By Lloyd H. Whitling



Two components appear in every post ever made on the Internet: the message, and the messenger. That much is a clear fact that also applies to everything ever written or spoken, anywhere at any time. Most times, when we read something, we want to know who wrote it. That shows how well we understand and accept this point.

What applies to the message also applies to every response. People seem not to understand that and make inappropriate responses as a result. Look anywhere a written discussion has occurred and tally the number of responses directed to the actual material and compare with the number directed to the messenger. To decide that, ask of each response: “Is it about the person, or about what the person said?”

Responses about the person instead of what (s)he said are fallacious and have a name, ad hominem, because it has long been recognized that such responses have no relevance to the material under discussion. Such responses endanger serious discussions by leading them astray, and by inviting a like response from an opponent that destroys a discussion by downgrading it into a personal argument, or a power play by whomever introduced the ad hominem.

A serious correspondent would love to reply to a topical comment, and would hope to learn or teach something, but a reply about the messenger is not on topic. For that reason, such a reply is empty of instructive content. It is impertinent. It adds nothing worthwhile that anyone following the discussion’s progress could value as anything more than someone’s personal opinion about something no one was talking or writing about.

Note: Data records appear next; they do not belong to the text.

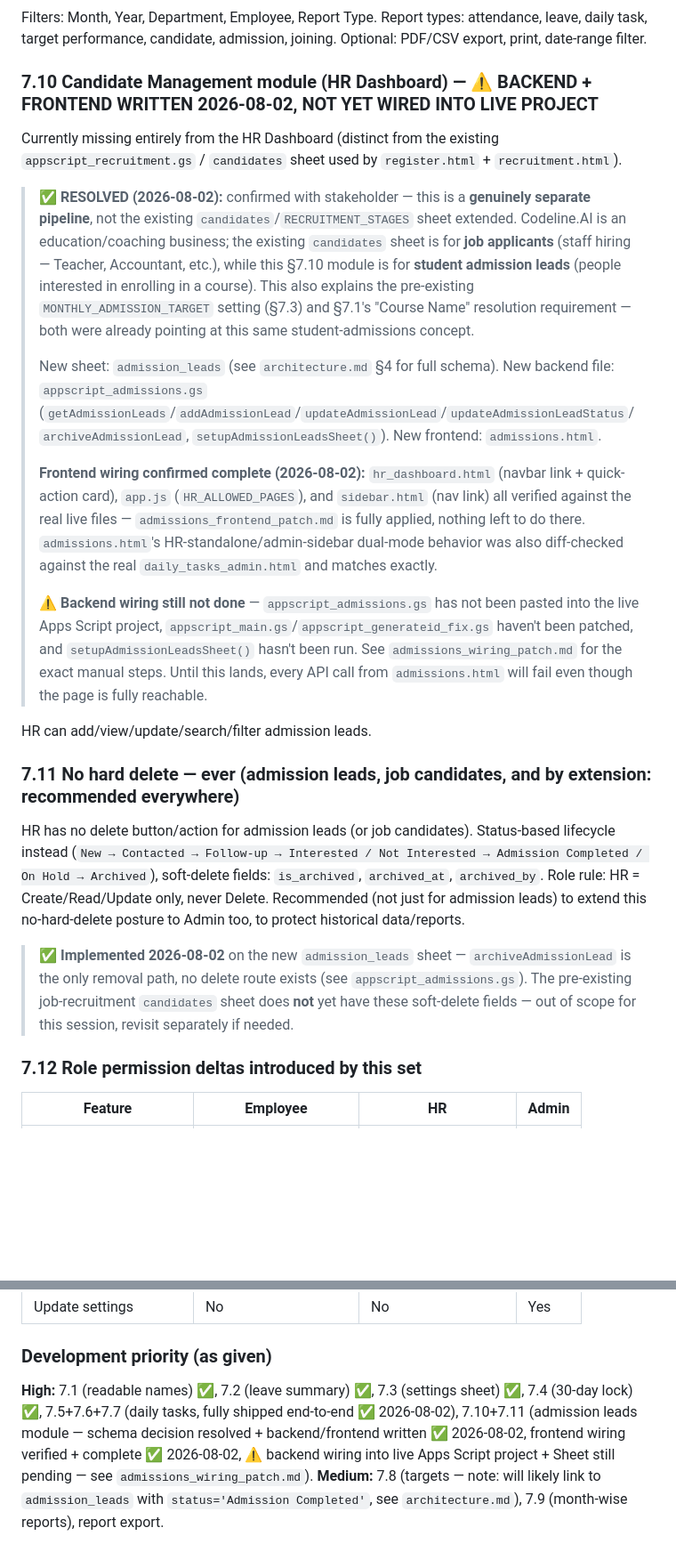
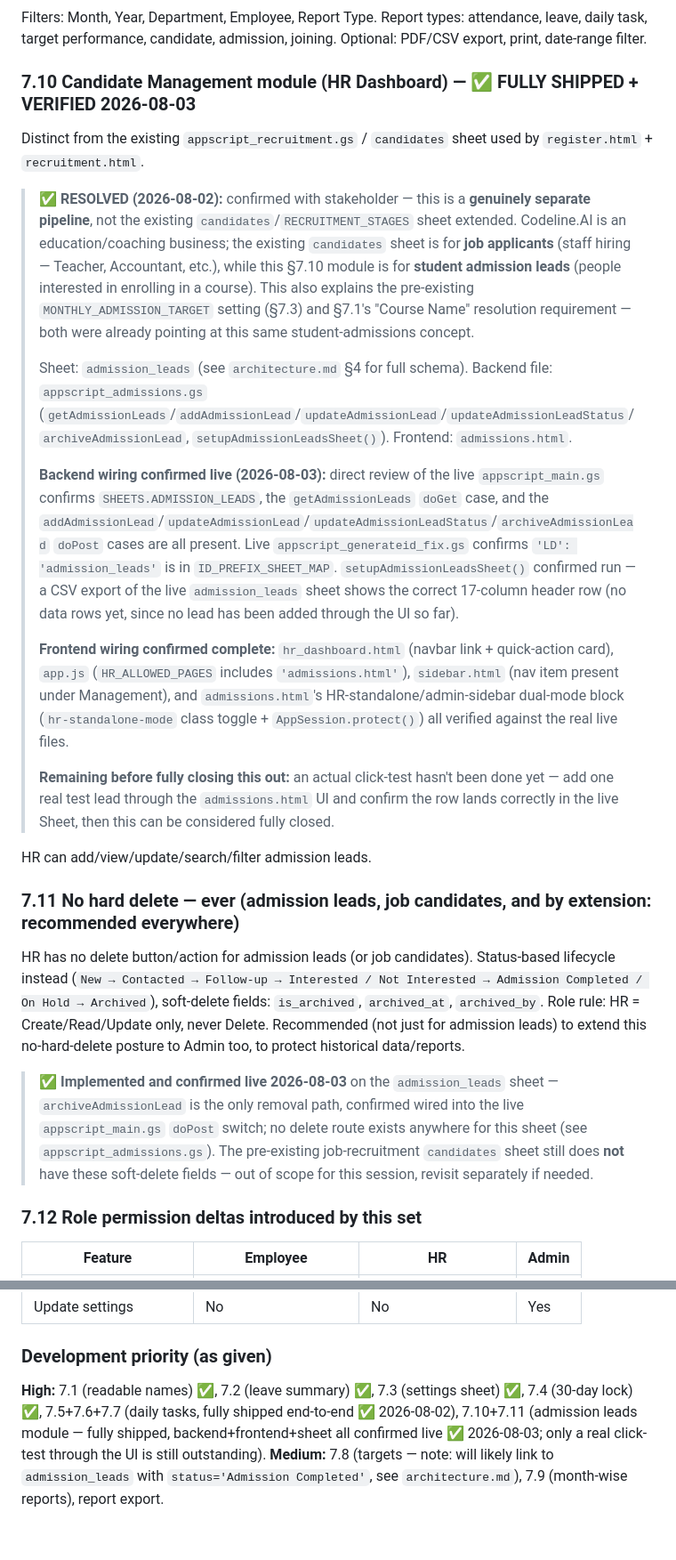
Before and after one commit to adityakamble69/EBMS-WEBSITE, a Markdown page: Docs/PRD.md, 2 parts joined by grey strips. Shown at 89% size. Rendered like a GitHub page; blank space fills up the shorter version.

```diff
--- a/Docs/PRD.md
+++ b/Docs/PRD.md
@@ -116,22 +116,24 @@ Targets (e.g. monthly admission count) are assigned per employee, value sourced
 ### 7.9 HR Dashboard — month-wise reports
 Filters: Month, Year, Department, Employee, Report Type. Report types: attendance, leave, daily task, target performance, candidate, admission, joining. Optional: PDF/CSV export, print, date-range filter.
 
-### 7.10 Candidate Management module (HR Dashboard) — ⚠️ BACKEND + FRONTEND WRITTEN 2026-08-02, NOT YET WIRED INTO LIVE PROJECT
-Currently missing entirely from the HR Dashboard (distinct from the existing `appscript_recruitment.gs` / `candidates` sheet used by `register.html` + `recruitment.html`).
+### 7.10 Candidate Management module (HR Dashboard) — ✅ FULLY SHIPPED + VERIFIED 2026-08-03
+Distinct from the existing `appscript_recruitment.gs` / `candidates` sheet used by `register.html` + `recruitment.html`.
 
 > ✅ **RESOLVED (2026-08-02):** confirmed with stakeholder — this is a **genuinely separate pipeline**, not the existing `candidates`/`RECRUITMENT_STAGES` sheet extended. Codeline.AI is an education/coaching business; the existing `candidates` sheet is for **job applicants** (staff hiring — Teacher, Accountant, etc.), while this §7.10 module is for **student admission leads** (people interested in enrolling in a course). This also explains the pre-existing `MONTHLY_ADMISSION_TARGET` setting (§7.3) and §7.1's "Course Name" resolution requirement — both were already pointing at this same student-admissions concept.
 >
-> New sheet: `admission_leads` (see `architecture.md` §4 for full schema). New backend file: `appscript_admissions.gs` (`getAdmissionLeads`/`addAdmissionLead`/`updateAdmissionLead`/`updateAdmissionLeadStatus`/`archiveAdmissionLead`, `setupAdmissionLeadsSheet()`). New frontend: `admissions.html`.
+> Sheet: `admission_leads` (see `architecture.md` §4 for full schema). Backend file: `appscript_admissions.gs` (`getAdmissionLeads`/`addAdmissionLead`/`updateAdmissionLead`/`updateAdmissionLeadStatus`/`archiveAdmissionLead`, `setupAdmissionLeadsSheet()`). Frontend: `admissions.html`.
 >
-> **Frontend wiring confirmed complete (2026-08-02):** `hr_dashboard.html` (navbar link + quick-action card), `app.js` (`HR_ALLOWED_PAGES`), and `sidebar.html` (nav link) all verified against the real live files — `admissions_frontend_patch.md` is fully applied, nothing left to do there. `admissions.html`'s HR-standalone/admin-sidebar dual-mode behavior was also diff-checked against the real `daily_tasks_admin.html` and matches exactly.
+> **Backend wiring confirmed live (2026-08-03):** direct review of the live `appscript_main.gs` confirms `SHEETS.ADMISSION_LEADS`, the `getAdmissionLeads` `doGet` case, and the `addAdmissionLead`/`updateAdmissionLead`/`updateAdmissionLeadStatus`/`archiveAdmissionLead` `doPost` cases are all present. Live `appscript_generateid_fix.gs` confirms `'LD': 'admission_leads'` is in `ID_PREFIX_SHEET_MAP`. `setupAdmissionLeadsSheet()` confirmed run — a CSV export of the live `admission_leads` sheet shows the correct 17-column header row (no data rows yet, since no lead has been added through the UI so far).
 >
-> **⚠️ Backend wiring still not done** — `appscript_admissions.gs` has not been pasted into the live Apps Script project, `appscript_main.gs`/`appscript_generateid_fix.gs` haven't been patched, and `setupAdmissionLeadsSheet()` hasn't been run. See `admissions_wiring_patch.md` for the exact manual steps. Until this lands, every API call from `admissions.html` will fail even though the page is fully reachable.
+> **Frontend wiring confirmed complete:** `hr_dashboard.html` (navbar link + quick-action card), `app.js` (`HR_ALLOWED_PAGES` includes `'admissions.html'`), `sidebar.html` (nav item present under Management), and `admissions.html`'s HR-standalone/admin-sidebar dual-mode block (`hr-standalone-mode` class toggle + `AppSession.protect()`) all verified against the real live files.
+>
+> **Remaining before fully closing this out:** an actual click-test hasn't been done yet — add one real test lead through the `admissions.html` UI and confirm the row lands correctly in the live Sheet, then this can be considered fully closed.
 
 HR can add/view/update/search/filter admission leads.
 
 ### 7.11 No hard delete — ever (admission leads, job candidates, and by extension: recommended everywhere)
 HR has no delete button/action for admission leads (or job candidates). Status-based lifecycle instead (`New → Contacted → Follow-up → Interested / Not Interested → Admission Completed / On Hold → Archived`), soft-delete fields: `is_archived`, `archived_at`, `archived_by`. Role rule: HR = Create/Read/Update only, never Delete. Recommended (not just for admission leads) to extend this no-hard-delete posture to Admin too, to protect historical data/reports.
-> ✅ **Implemented 2026-08-02** on the new `admission_leads` sheet — `archiveAdmissionLead` is the only removal path, no delete route exists (see `appscript_admissions.gs`). The pre-existing job-recruitment `candidates` sheet does **not** yet have these soft-delete fields — out of scope for this session, revisit separately if needed.
+> ✅ **Implemented and confirmed live 2026-08-03** on the `admission_leads` sheet — `archiveAdmissionLead` is the only removal path, confirmed wired into the live `appscript_main.gs` `doPost` switch; no delete route exists anywhere for this sheet (see `appscript_admissions.gs`). The pre-existing job-recruitment `candidates` sheet still does **not** have these soft-delete fields — out of scope for this session, revisit separately if needed.
 
 ### 7.12 Role permission deltas introduced by this set
 | Feature | Employee | HR | Admin |
@@ -145,5 +147,5 @@ HR has no delete button/action for admission leads (or job candidates). Status-b
 | Update settings | No | No | Yes |
 
 ### Development priority (as given)
-**High:** 7.1 (readable names) ✅, 7.2 (leave summary) ✅, 7.3 (settings sheet) ✅, 7.4 (30-day lock) ✅, 7.5+7.6+7.7 (daily tasks, fully shipped end-to-end ✅ 2026-08-02), 7.10+7.11 (admission leads module — schema decision resolved + backend/frontend written ✅ 2026-08-02, frontend wiring verified + complete ✅ 2026-08-02, ⚠️ backend wiring into live Apps Script project + Sheet still pending — see `admissions_wiring_patch.md`).
+**High:** 7.1 (readable names) ✅, 7.2 (leave summary) ✅, 7.3 (settings sheet) ✅, 7.4 (30-day lock) ✅, 7.5+7.6+7.7 (daily tasks, fully shipped end-to-end ✅ 2026-08-02), 7.10+7.11 (admission leads module — fully shipped, backend+frontend+sheet all confirmed live ✅ 2026-08-03; only a real click-test through the UI is still outstanding).
 **Medium:** 7.8 (targets — note: will likely link to `admission_leads` with `status='Admission Completed'`, see `architecture.md`), 7.9 (month-wise reports), report export.
```
Also changed, not shown: Docs/memory.md (+28 -0 lines), Docs/phases.md (+2 -2 lines).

That one person saw fit to direct a comment at the messenger’s mental health or status as an idiot and said nothing about the message implies that he could give no reason for why he disagrees with it and so took aim at the messenger. We all learn best from valid, verifiable information supported by factual evidence that, in any instance, would show everyone what is wrong in the message. To avoid that by applying an ad hominem shows which side has reasons to avoid displaying his opinion on that particular point, that his mind is blank about it, that he has something to hide…  At the very least, it shows him in a questionable position.

One would—or should—expect all participants in any discourse of a serious nature to always demonstrate their honest good intentions. Modern participants seem to have abandoned that expectation, especially in a political arena that portrays a stifling mix of religion with politics. Opposing combatants derail each other with person-oriented comments that confuse the issues—and the voters—so that personalities and empty promises, rather than issues, direct the voters. When both sides promise alike and are equally as ugly, the side with the least threatening religion may win.

Copyright ©2014 by Lloyd H. Whitling. Permission to excerpt is granted if accompanied with credit to the author. Permission to reuse whole and unchanged is granted only if accompanied with this notice and proper credit. All other rights reserved. Look for my books at